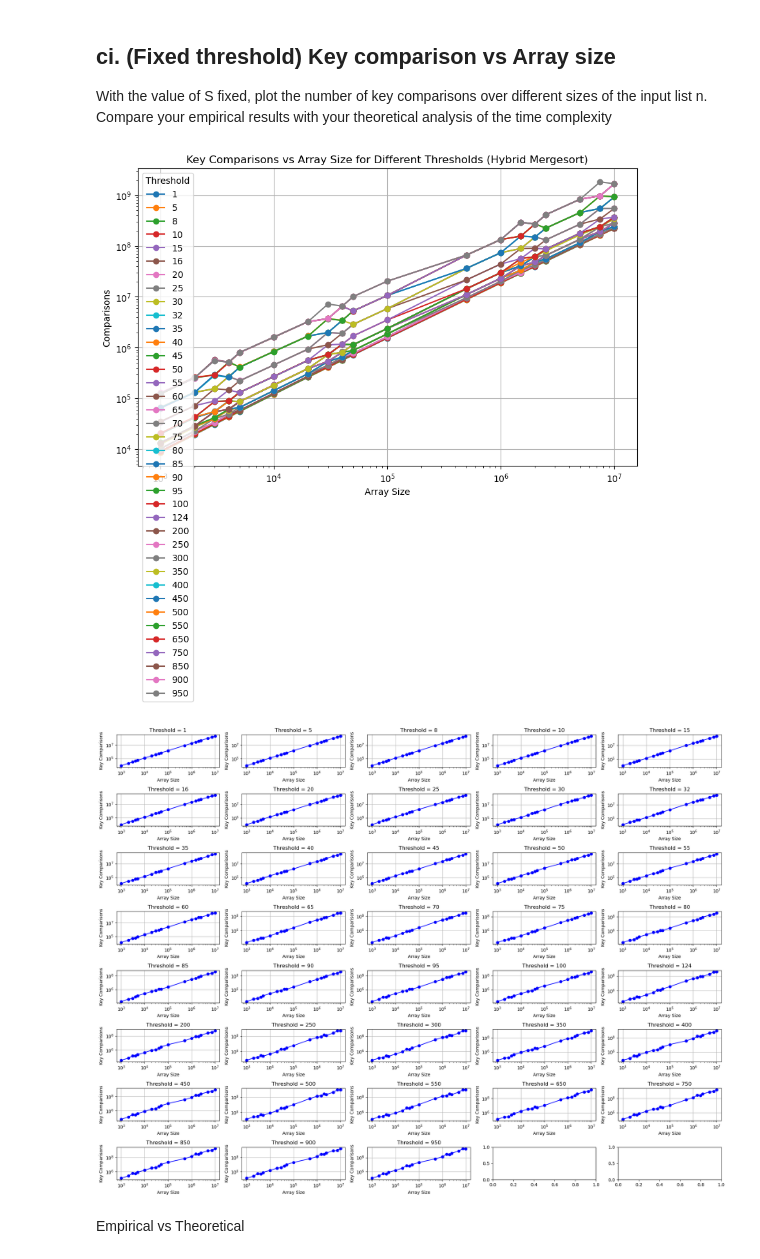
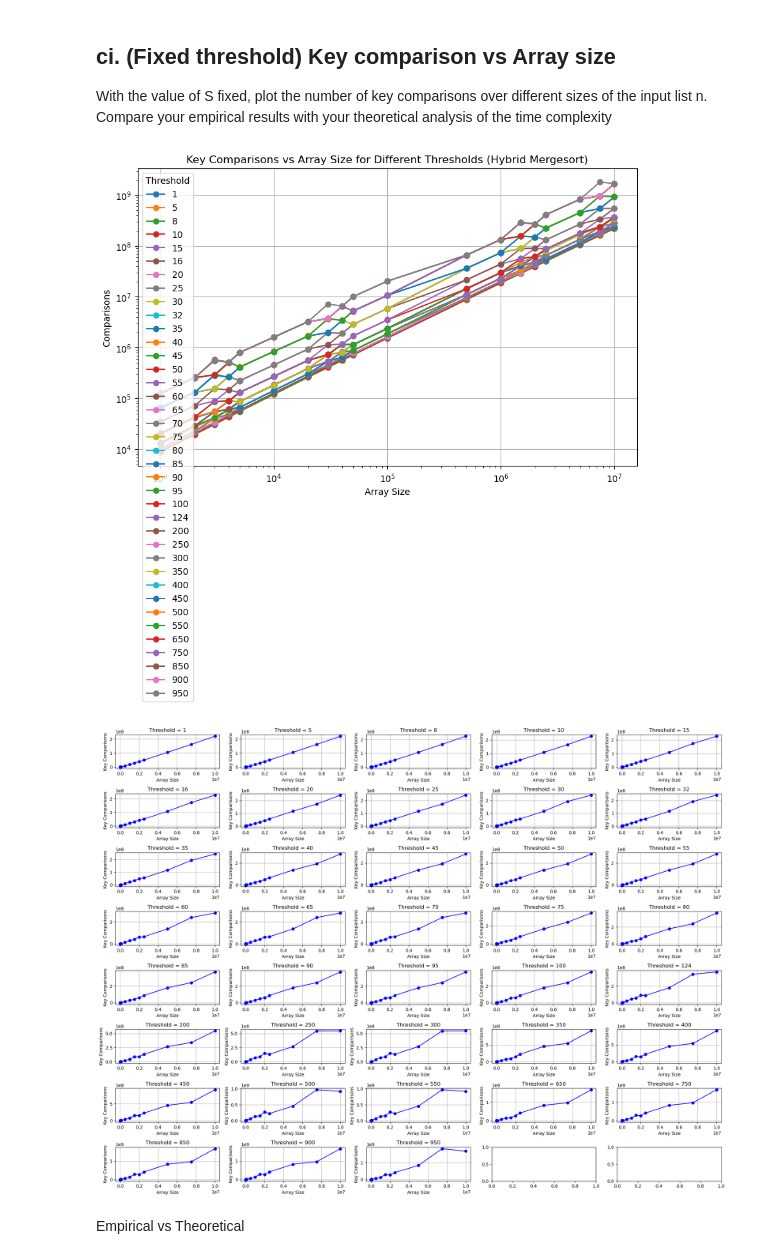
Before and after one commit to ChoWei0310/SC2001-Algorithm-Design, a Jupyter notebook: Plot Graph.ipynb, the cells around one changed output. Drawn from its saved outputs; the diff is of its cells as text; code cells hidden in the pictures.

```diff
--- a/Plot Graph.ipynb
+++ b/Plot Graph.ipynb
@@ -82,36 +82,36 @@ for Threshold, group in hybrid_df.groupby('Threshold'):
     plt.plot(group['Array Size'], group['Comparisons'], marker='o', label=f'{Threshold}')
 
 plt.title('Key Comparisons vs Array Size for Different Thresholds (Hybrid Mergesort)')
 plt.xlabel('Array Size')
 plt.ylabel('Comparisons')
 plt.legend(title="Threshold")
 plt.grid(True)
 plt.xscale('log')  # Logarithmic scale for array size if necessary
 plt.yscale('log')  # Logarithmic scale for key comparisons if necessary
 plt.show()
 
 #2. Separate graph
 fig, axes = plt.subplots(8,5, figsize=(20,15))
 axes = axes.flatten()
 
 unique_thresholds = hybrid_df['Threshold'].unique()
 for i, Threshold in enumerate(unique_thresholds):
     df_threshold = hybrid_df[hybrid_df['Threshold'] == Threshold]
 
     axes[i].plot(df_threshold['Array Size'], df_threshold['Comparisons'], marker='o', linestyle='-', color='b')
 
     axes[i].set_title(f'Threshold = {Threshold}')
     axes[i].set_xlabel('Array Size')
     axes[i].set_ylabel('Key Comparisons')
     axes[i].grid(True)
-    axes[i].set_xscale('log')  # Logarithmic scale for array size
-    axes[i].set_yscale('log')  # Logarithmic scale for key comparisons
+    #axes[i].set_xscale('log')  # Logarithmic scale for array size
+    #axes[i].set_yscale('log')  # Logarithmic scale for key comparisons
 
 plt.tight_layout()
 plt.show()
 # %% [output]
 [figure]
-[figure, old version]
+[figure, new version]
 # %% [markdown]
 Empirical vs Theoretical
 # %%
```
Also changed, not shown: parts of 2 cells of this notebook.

·····

▸ **WHAT YOU NEED TO DO**
Restate the full listing verbatim and drop every picture.

▸ **ANSWER TO THIS EXERCISE**
Before and after one commit to ChoWei0310/SC2001-Algorithm-Design, a Jupyter notebook: Plot Graph.ipynb, the cells around one changed output. Drawn from its saved outputs; the diff is of its cells as text; code cells hidden in the pictures.

```diff
--- a/Plot Graph.ipynb
+++ b/Plot Graph.ipynb
@@ -82,36 +82,36 @@ for Threshold, group in hybrid_df.groupby('Threshold'):
     plt.plot(group['Array Size'], group['Comparisons'], marker='o', label=f'{Threshold}')
 
 plt.title('Key Comparisons vs Array Size for Different Thresholds (Hybrid Mergesort)')
 plt.xlabel('Array Size')
 plt.ylabel('Comparisons')
 plt.legend(title="Threshold")
 plt.grid(True)
 plt.xscale('log')  # Logarithmic scale for array size if necessary
 plt.yscale('log')  # Logarithmic scale for key comparisons if necessary
 plt.show()
 
 #2. Separate graph
 fig, axes = plt.subplots(8,5, figsize=(20,15))
 axes = axes.flatten()
 
 unique_thresholds = hybrid_df['Threshold'].unique()
 for i, Threshold in enumerate(unique_thresholds):
     df_threshold = hybrid_df[hybrid_df['Threshold'] == Threshold]
 
     axes[i].plot(df_threshold['Array Size'], df_threshold['Comparisons'], marker='o', linestyle='-', color='b')
 
     axes[i].set_title(f'Threshold = {Threshold}')
     axes[i].set_xlabel('Array Size')
     axes[i].set_ylabel('Key Comparisons')
     axes[i].grid(True)
-    axes[i].set_xscale('log')  # Logarithmic scale for array size
-    axes[i].set_yscale('log')  # Logarithmic scale for key comparisons
+    #axes[i].set_xscale('log')  # Logarithmic scale for array size
+    #axes[i].set_yscale('log')  # Logarithmic scale for key comparisons
 
 plt.tight_layout()
 plt.show()
 # %% [output]
 [figure]
-[figure, old version]
+[figure, new version]
 # %% [markdown]
 Empirical vs Theoretical
 # %%
```
Also changed, not shown: parts of 2 cells of this notebook.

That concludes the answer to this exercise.